# [Work order]
Where in the entries below does "with" appear? Copy every line that has it.

# [Exercise input]
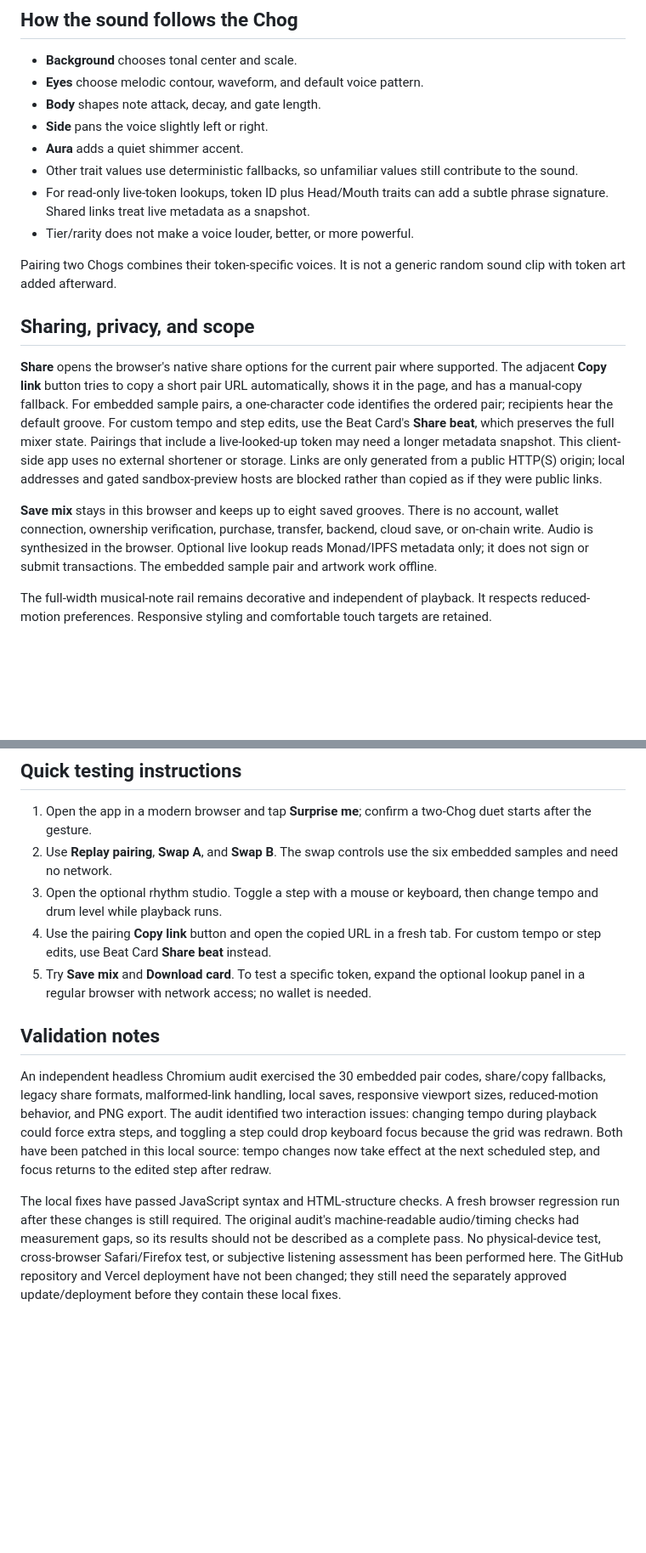
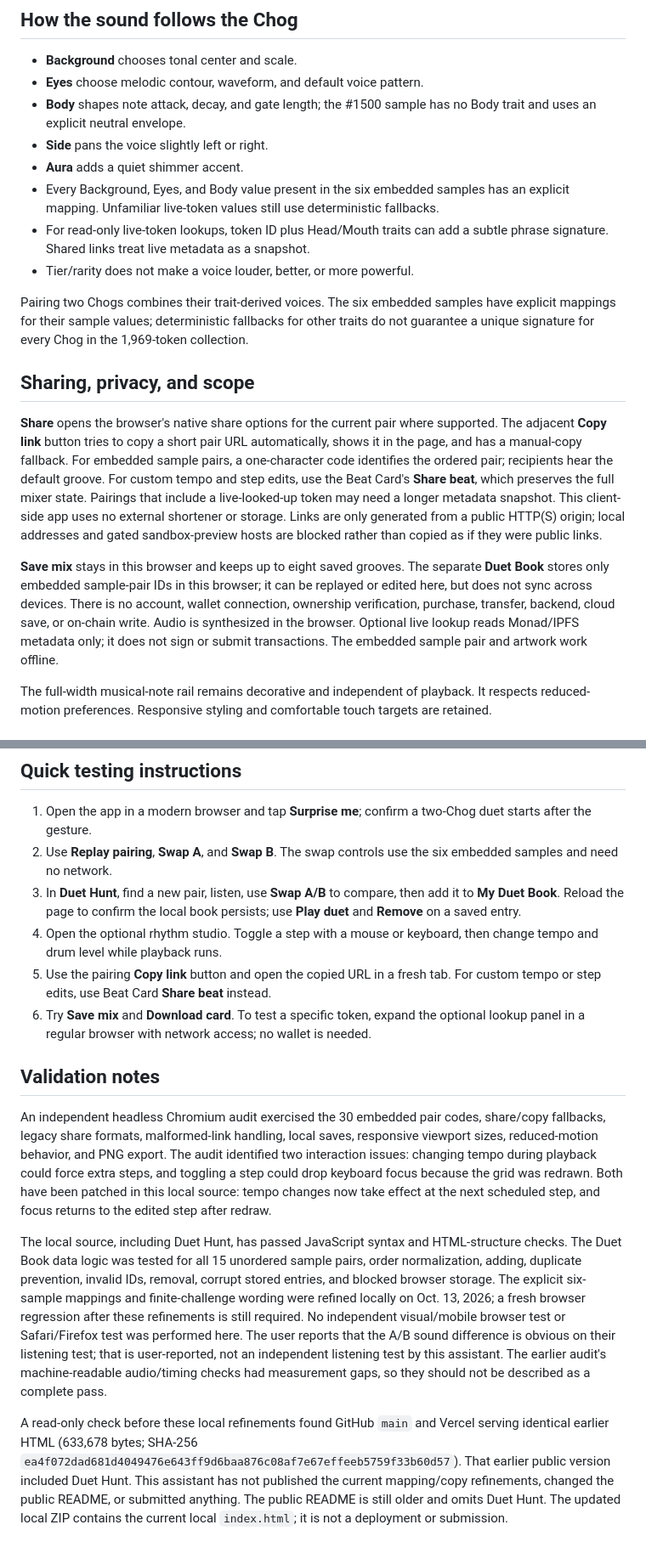
Before and after one commit to hackid02/chog-frequencies, a Markdown page: README.md, 2 parts joined by grey strips. Shown at 85% size. Rendered like a GitHub page; blank space fills up the shorter version.

```diff
--- a/README.md
+++ b/README.md
@@ -34,20 +34,20 @@ The four additions were checked against the Chog Genesis ERC-721 `tokenURI()` me
 
 - **Background** chooses tonal center and scale.
 - **Eyes** choose melodic contour, waveform, and default voice pattern.
-- **Body** shapes note attack, decay, and gate length.
+- **Body** shapes note attack, decay, and gate length; the #1500 sample has no Body trait and uses an explicit neutral envelope.
 - **Side** pans the voice slightly left or right.
 - **Aura** adds a quiet shimmer accent.
-- Other trait values use deterministic fallbacks, so unfamiliar values still contribute to the sound.
+- Every Background, Eyes, and Body value present in the six embedded samples has an explicit mapping. Unfamiliar live-token values still use deterministic fallbacks.
 - For read-only live-token lookups, token ID plus Head/Mouth traits can add a subtle phrase signature. Shared links treat live metadata as a snapshot.
 - Tier/rarity does not make a voice louder, better, or more powerful.
 
-Pairing two Chogs combines their token-specific voices. It is not a generic random sound clip with token art added afterward.
+Pairing two Chogs combines their trait-derived voices. The six embedded samples have explicit mappings for their sample values; deterministic fallbacks for other traits do not guarantee a unique signature for every Chog in the 1,969-token collection.
 
 ## Sharing, privacy, and scope
 
 **Share** opens the browser's native share options for the current pair where supported. The adjacent **Copy link** button tries to copy a short pair URL automatically, shows it in the page, and has a manual-copy fallback. For embedded sample pairs, a one-character code identifies the ordered pair; recipients hear the default groove. For custom tempo and step edits, use the Beat Card's **Share beat**, which preserves the full mixer state. Pairings that include a live-looked-up token may need a longer metadata snapshot. This client-side app uses no external shortener or storage. Links are only generated from a public HTTP(S) origin; local addresses and gated sandbox-preview hosts are blocked rather than copied as if they were public links.
 
-**Save mix** stays in this browser and keeps up to eight saved grooves. There is no account, wallet connection, ownership verification, purchase, transfer, backend, cloud save, or on-chain write. Audio is synthesized in the browser. Optional live lookup reads Monad/IPFS metadata only; it does not sign or submit transactions. The embedded sample pair and artwork work offline.
+**Save mix** stays in this browser and keeps up to eight saved grooves. The separate **Duet Book** stores only embedded sample-pair IDs in this browser; it can be replayed or edited here, but does not sync across devices. There is no account, wallet connection, ownership verification, purchase, transfer, backend, cloud save, or on-chain write. Audio is synthesized in the browser. Optional live lookup reads Monad/IPFS metadata only; it does not sign or submit transactions. The embedded sample pair and artwork work offline.
 
 The full-width musical-note rail remains decorative and independent of playback. It respects reduced-motion preferences. Responsive styling and comfortable touch targets are retained.
 
@@ -61,12 +61,15 @@ This is a static, self-contained HTML/CSS/JavaScript app. Open `index.html`, or
 
 1. Open the app in a modern browser and tap **Surprise me**; confirm a two-Chog duet starts after the gesture.
 2. Use **Replay pairing**, **Swap A**, and **Swap B**. The swap controls use the six embedded samples and need no network.
-3. Open the optional rhythm studio. Toggle a step with a mouse or keyboard, then change tempo and drum level while playback runs.
-4. Use the pairing **Copy link** button and open the copied URL in a fresh tab. For custom tempo or step edits, use Beat Card **Share beat** instead.
-5. Try **Save mix** and **Download card**. To test a specific token, expand the optional lookup panel in a regular browser with network access; no wallet is needed.
+3. In **Duet Hunt**, find a new pair, listen, use **Swap A/B** to compare, then add it to **My Duet Book**. Reload the page to confirm the local book persists; use **Play duet** and **Remove** on a saved entry.
+4. Open the optional rhythm studio. Toggle a step with a mouse or keyboard, then change tempo and drum level while playback runs.
+5. Use the pairing **Copy link** button and open the copied URL in a fresh tab. For custom tempo or step edits, use Beat Card **Share beat** instead.
+6. Try **Save mix** and **Download card**. To test a specific token, expand the optional lookup panel in a regular browser with network access; no wallet is needed.
 
 ## Validation notes
 
 An independent headless Chromium audit exercised the 30 embedded pair codes, share/copy fallbacks, legacy share formats, malformed-link handling, local saves, responsive viewport sizes, reduced-motion behavior, and PNG export. The audit identified two interaction issues: changing tempo during playback could force extra steps, and toggling a step could drop keyboard focus because the grid was redrawn. Both have been patched in this local source: tempo changes now take effect at the next scheduled step, and focus returns to the edited step after redraw.
 
-The local fixes have passed JavaScript syntax and HTML-structure checks. A fresh browser regression run after these changes is still required. The original audit's machine-readable audio/timing checks had measurement gaps, so its results should not be described as a complete pass. No physical-device test, cross-browser Safari/Firefox test, or subjective listening assessment has been performed here. The GitHub repository and Vercel deployment have not been changed; they still need the separately approved update/deployment before they contain these local fixes.
+The local source, including Duet Hunt, has passed JavaScript syntax and HTML-structure checks. The Duet Book data logic was tested for all 15 unordered sample pairs, order normalization, adding, duplicate prevention, invalid IDs, removal, corrupt stored entries, and blocked browser storage. The explicit six-sample mappings and finite-challenge wording were refined locally on Oct. 13, 2026; a fresh browser regression after these refinements is still required. No independent visual/mobile browser test or Safari/Firefox test was performed here. The user reports that the A/B sound difference is obvious on their listening test; that is user-reported, not an independent listening test by this assistant. The earlier audit's machine-readable audio/timing checks had measurement gaps, so they should not be described as a complete pass.
+
+A read-only check before these local refinements found GitHub `main` and Vercel serving identical earlier HTML (633,678 bytes; SHA-256 `ea4f072dad681d4049476e643ff9d6baa876c08af7e67effeeb5759f33b60d57`). That earlier public version included Duet Hunt. This assistant has not published the current mapping/copy refinements, changed the public README, or submitted anything. The public README is still older and omits Duet Hunt. The updated local ZIP contains the current local `index.html`; it is not a deployment or submission.
```
Also changed, not shown: other parts of README.md (+1 -1 lines).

# [Solution for this exercise]
-Pairing two Chogs combines their token-specific voices. It is not a generic random sound clip with token art added afterward.
-3. Open the optional rhythm studio. Toggle a step with a mouse or keyboard, then change tempo and drum level while playback runs.
-5. Try **Save mix** and **Download card**. To test a specific token, expand the optional lookup panel in a regular browser with network access; no wallet is needed.
+4. Open the optional rhythm studio. Toggle a step with a mouse or keyboard, then change tempo and drum level while playback runs.
+6. Try **Save mix** and **Download card**. To test a specific token, expand the optional lookup panel in a regular browser with network access; no wallet is needed.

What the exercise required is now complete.